For the past year, the Plains District Museum has featured the “Civil War in Plains District” exhibit. One part of the exhibit emphasizes the devastating effect of the war on the area. It illustrates how the total destruction of livestock, productive green meadows and cropland to the burning of mills, barns, and factories transformed the Shenandoah Valley. Death and destruction prevailed and the lives of the inhabitants were permanently changed.
One often-overlooked group seriously affected by the war was women. The Conscription Act of 1862 adopted by the Confederacy required all men between the ages of 18 and 45 to register and serve in the military. Most of these men were farmers. who had been primary overseers of the land, their servants or slaves. In their absence, women were forced into unfamiliar roles of leadership, as reflected in many letters and diaries.
Capt. John Winfield of the Seventh Virginia Cavalry wrote letters to his wife in Broadway instructing her about where to plant the spring crops, often including specific instructions to relay to the “servants.”
Numerous local women used their ingenuity to save family possessions and farms during “The Burning,” according to historian John Heatwole. Delia Cowan saved her house and barn in Daphna by stubbornly sitting in the yard on a keg of tobacco and refusing to move even when threatened by Union soldiers. Bet Roller, who lived near Tenth Legion, protected herself and preserved her wardrobe by putting all the clothes and underwear she owned. She enjoyed the scorn of the invading soldiers, who laughed at that “fat-looking girl.” Heatwole also writes about 27-year-old Lydia Garber, who herded three horses into the living room of her Timberville house and then met the Union cavalrymen at her door with a pan of scalding water.
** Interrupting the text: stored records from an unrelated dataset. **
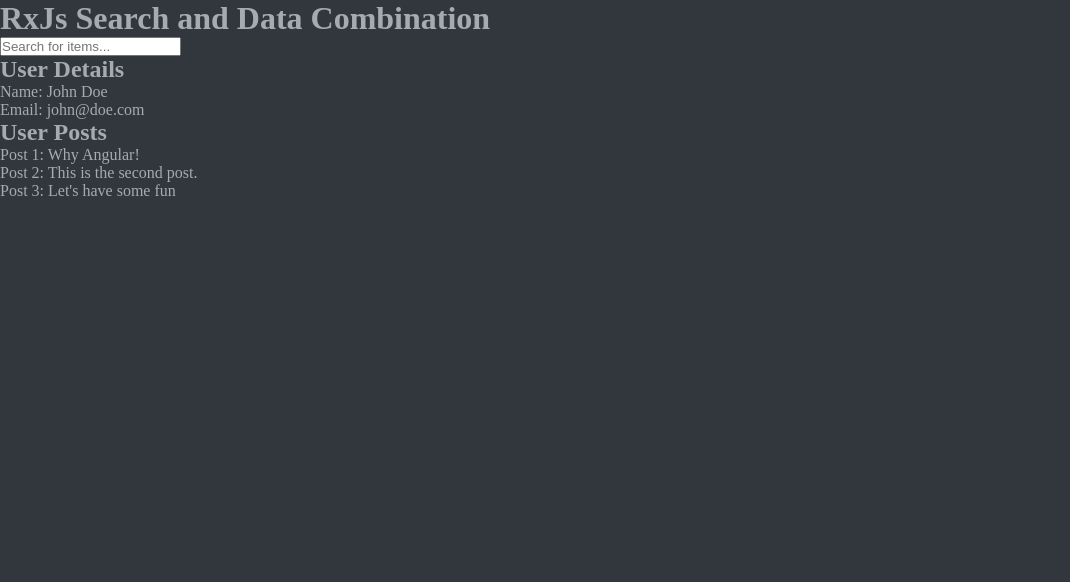
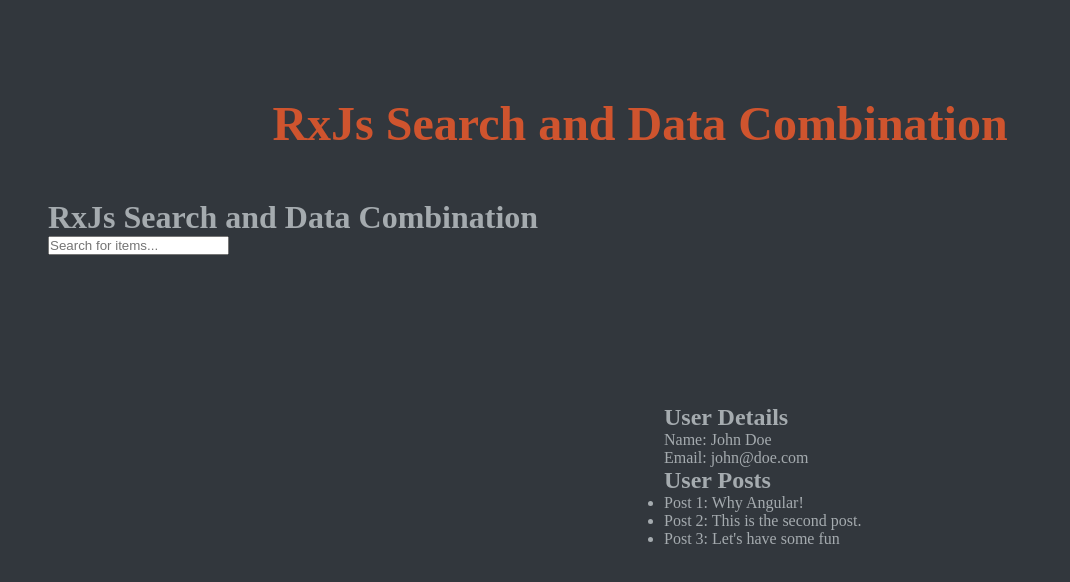
Before and after one commit to Eric-Obeng/RxJs-Search-and-Data-Combination, an Angular app: page / in a window 1280 px wide. Shown: the top 582 px of the page, without its empty margins (0-1070 px from the left). Built offline with nearby package versions, Linux system fonts and the light colour scheme.

Commit message:
app component layout updated

```diff
--- a/src/app/app.component.html
+++ b/src/app/app.component.html
@@ -1,2 +1,7 @@
-<app-search />
-<app-combined-data />
+<main class="main">
+  <h1>RxJs Search and Data Combination</h1>
+  <div class="content">
+    <app-search class="search" />
+    <app-combined-data class="combined"/>
+  </div>
+</main>
--- a/src/app/app.component.scss
+++ b/src/app/app.component.scss
@@ -0,0 +1,56 @@
+.main {
+  width: 100%;
+  height: 100vh;
+  display: flex;
+  flex-direction: column;
+  align-items: center;
+  justify-content: start;
+  padding: 3rem;
+
+  h1 {
+    display: flex;
+    align-items: center;
+    justify-content: center;
+    padding: 3rem;
+    font-size: 3rem;
+    color: #cf542e;
+  }
+
+  .content {
+    display: flex;
+    flex-direction: column;
+    justify-content: start;
+    align-items: center;
+    width: 100%;
+    height: 100%;
+    gap: 3rem;
+
+    .search {
+      width: 100%;
+      height: 25%;
+    }
+
+    .combined {
+      width: 100%;
+      margin: auto;
+    }
+  }
+}
+
+@media (min-width: 768px) {
+  .main {
+    & .content {
+      flex-direction: row;
+      align-items: start;
+      margin: auto;
+
+      .search {
+        width: 50%;
+      }
+
+      .combined {
+        width: 50%;
+      }
+    }
+  }
+}
```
Displayed at the museum is a sidesaddle used by two other Timberville women during the war. According to 87-year-old museum board member Elmer Kipps, his great-grandmother Barbara Kipps lived on a farm near Timberville. Barbara’s husband had fought in the War of 1812 and was too old to be conscripted. All four of their sons fought for the Confederacy. Barbara and her daughter, Lydia (Elmer’s grandmother), made frequent trips to visit the sons on horseback using the sidesaddle. They carried supplies, food and clothing to the boys, three of whom were killed during the war.
In 1865, the Kipps family managed to save their horses from Union confiscation by sending them with a teenage boy, Henry Fleming, into the mountains. During the day, if there was no sign of the enemy, the boy brought the horses back to the barn for food and water. At night, he watched the battles in the Valley around his home. Henry carved his initials and the date onto the side of the barn that still stands. Elmer Kipps says the boy refrained from carving his full name to conceal his identity and avoid capture by the Union troops.
The exhibit will continue throughout this summer at the museum as a part of the Sesquicentennial Commemoration of Stonewall Jackson’s 1862 Valley Campaign.
Helen W. Smith volunteers at the Plains District Memorial Museum, where she is board vice president and also coordinates the exhibits and lecture series. She is a native of Mayland.